(Source data)
------------------------
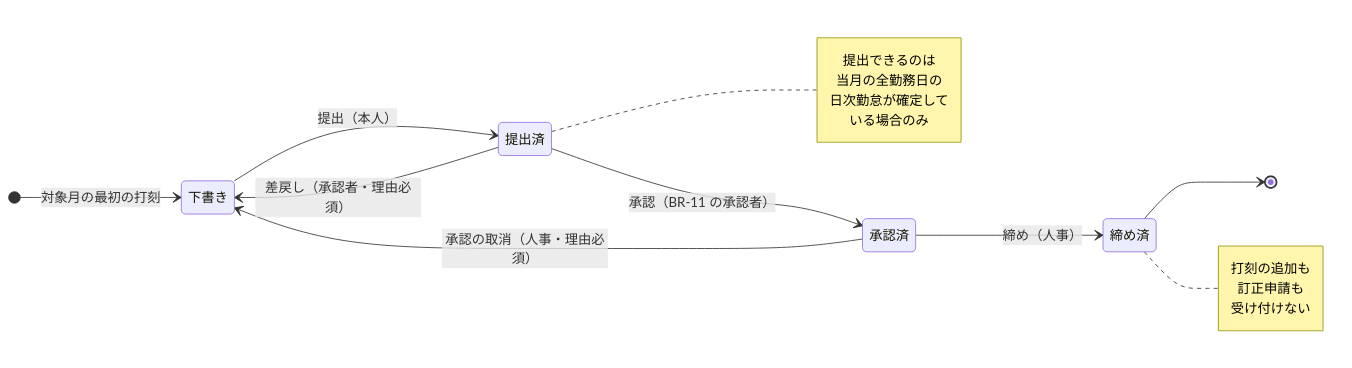
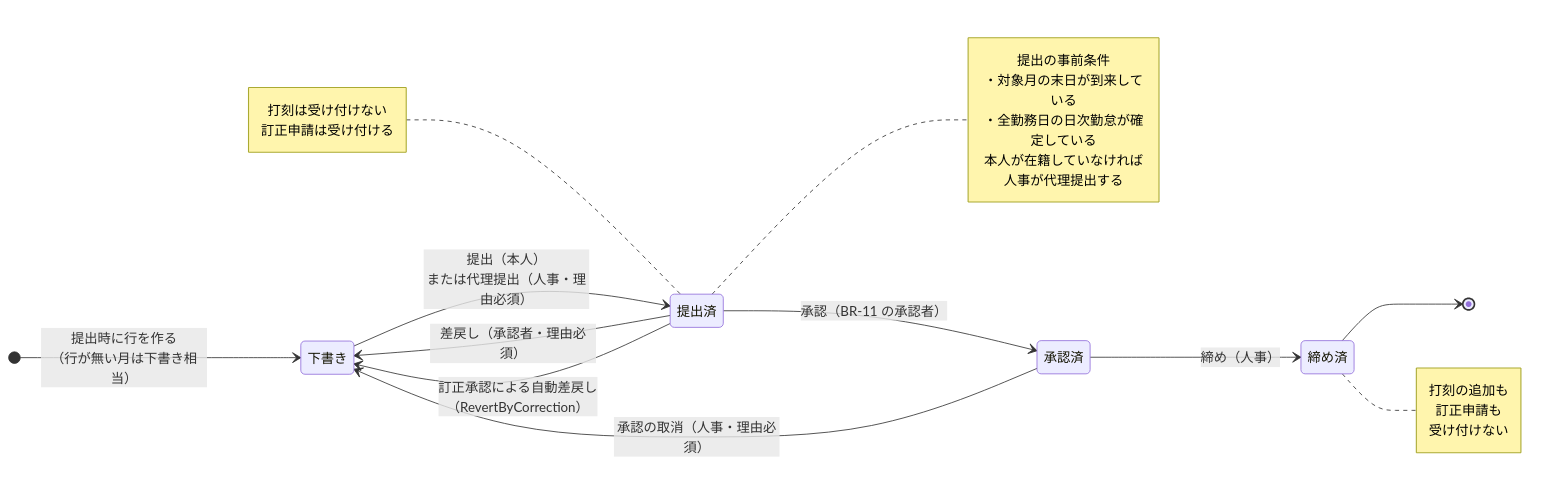
One commit to masaki-i02/newJavaProject changed the diagram in doc/02_詳細設計/05_申請承認と締め/diagrams/月次勤怠の状態遷移.mmd. Above: the diagram before and after it, drawn with Mermaid. The commit also changed 14 other files, not shown here.

```diff
--- a/doc/02_詳細設計/05_申請承認と締め/diagrams/月次勤怠の状態遷移.mmd
+++ b/doc/02_詳細設計/05_申請承認と締め/diagrams/月次勤怠の状態遷移.mmd
@@ -1,23 +1,30 @@
 stateDiagram-v2
     direction LR
-    [*] --> 下書き : 対象月の最初の打刻
+    [*] --> 下書き : 提出時に行を作る<br/>（行が無い月は下書き相当）
 
-    下書き --> 提出済 : 提出（本人）
+    下書き --> 提出済 : 提出（本人）<br/>または代理提出（人事・理由必須）
     提出済 --> 承認済 : 承認（BR-11 の承認者）
     提出済 --> 下書き : 差戻し（承認者・理由必須）
+    提出済 --> 下書き : 訂正承認による自動差戻し<br/>（RevertByCorrection）
     承認済 --> 締め済 : 締め（人事）
     承認済 --> 下書き : 承認の取消（人事・理由必須）
     締め済 --> [*]
 
     note right of 提出済
-        提出できるのは
-        当月の全勤務日の
-        日次勤怠が確定して
-        いる場合のみ
+        提出の事前条件
+        ・対象月の末日が到来している
+        ・全勤務日の日次勤怠が確定している
+        本人が在籍していなければ
+        人事が代理提出する
+    end note
+
+    note left of 提出済
+        打刻は受け付けない
+        訂正申請は受け付ける
     end note
 
     note right of 締め済
         打刻の追加も
         訂正申請も
         受け付けない
     end note
```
------------------------
# [Description of the task]
Could you write out the records again exactly, without any of their pictures?

# [Response to this exercise]
One commit to masaki-i02/newJavaProject changed the diagram in doc/02_詳細設計/05_申請承認と締め/diagrams/月次勤怠の状態遷移.mmd. Above: the diagram before and after it, drawn with Mermaid. The commit also changed 14 other files, not shown here.

```diff
--- a/doc/02_詳細設計/05_申請承認と締め/diagrams/月次勤怠の状態遷移.mmd
+++ b/doc/02_詳細設計/05_申請承認と締め/diagrams/月次勤怠の状態遷移.mmd
@@ -1,23 +1,30 @@
 stateDiagram-v2
     direction LR
-    [*] --> 下書き : 対象月の最初の打刻
+    [*] --> 下書き : 提出時に行を作る<br/>（行が無い月は下書き相当）
 
-    下書き --> 提出済 : 提出（本人）
+    下書き --> 提出済 : 提出（本人）<br/>または代理提出（人事・理由必須）
     提出済 --> 承認済 : 承認（BR-11 の承認者）
     提出済 --> 下書き : 差戻し（承認者・理由必須）
+    提出済 --> 下書き : 訂正承認による自動差戻し<br/>（RevertByCorrection）
     承認済 --> 締め済 : 締め（人事）
     承認済 --> 下書き : 承認の取消（人事・理由必須）
     締め済 --> [*]
 
     note right of 提出済
-        提出できるのは
-        当月の全勤務日の
-        日次勤怠が確定して
-        いる場合のみ
+        提出の事前条件
+        ・対象月の末日が到来している
+        ・全勤務日の日次勤怠が確定している
+        本人が在籍していなければ
+        人事が代理提出する
+    end note
+
+    note left of 提出済
+        打刻は受け付けない
+        訂正申請は受け付ける
     end note
 
     note right of 締め済
         打刻の追加も
         訂正申請も
         受け付けない
     end note
```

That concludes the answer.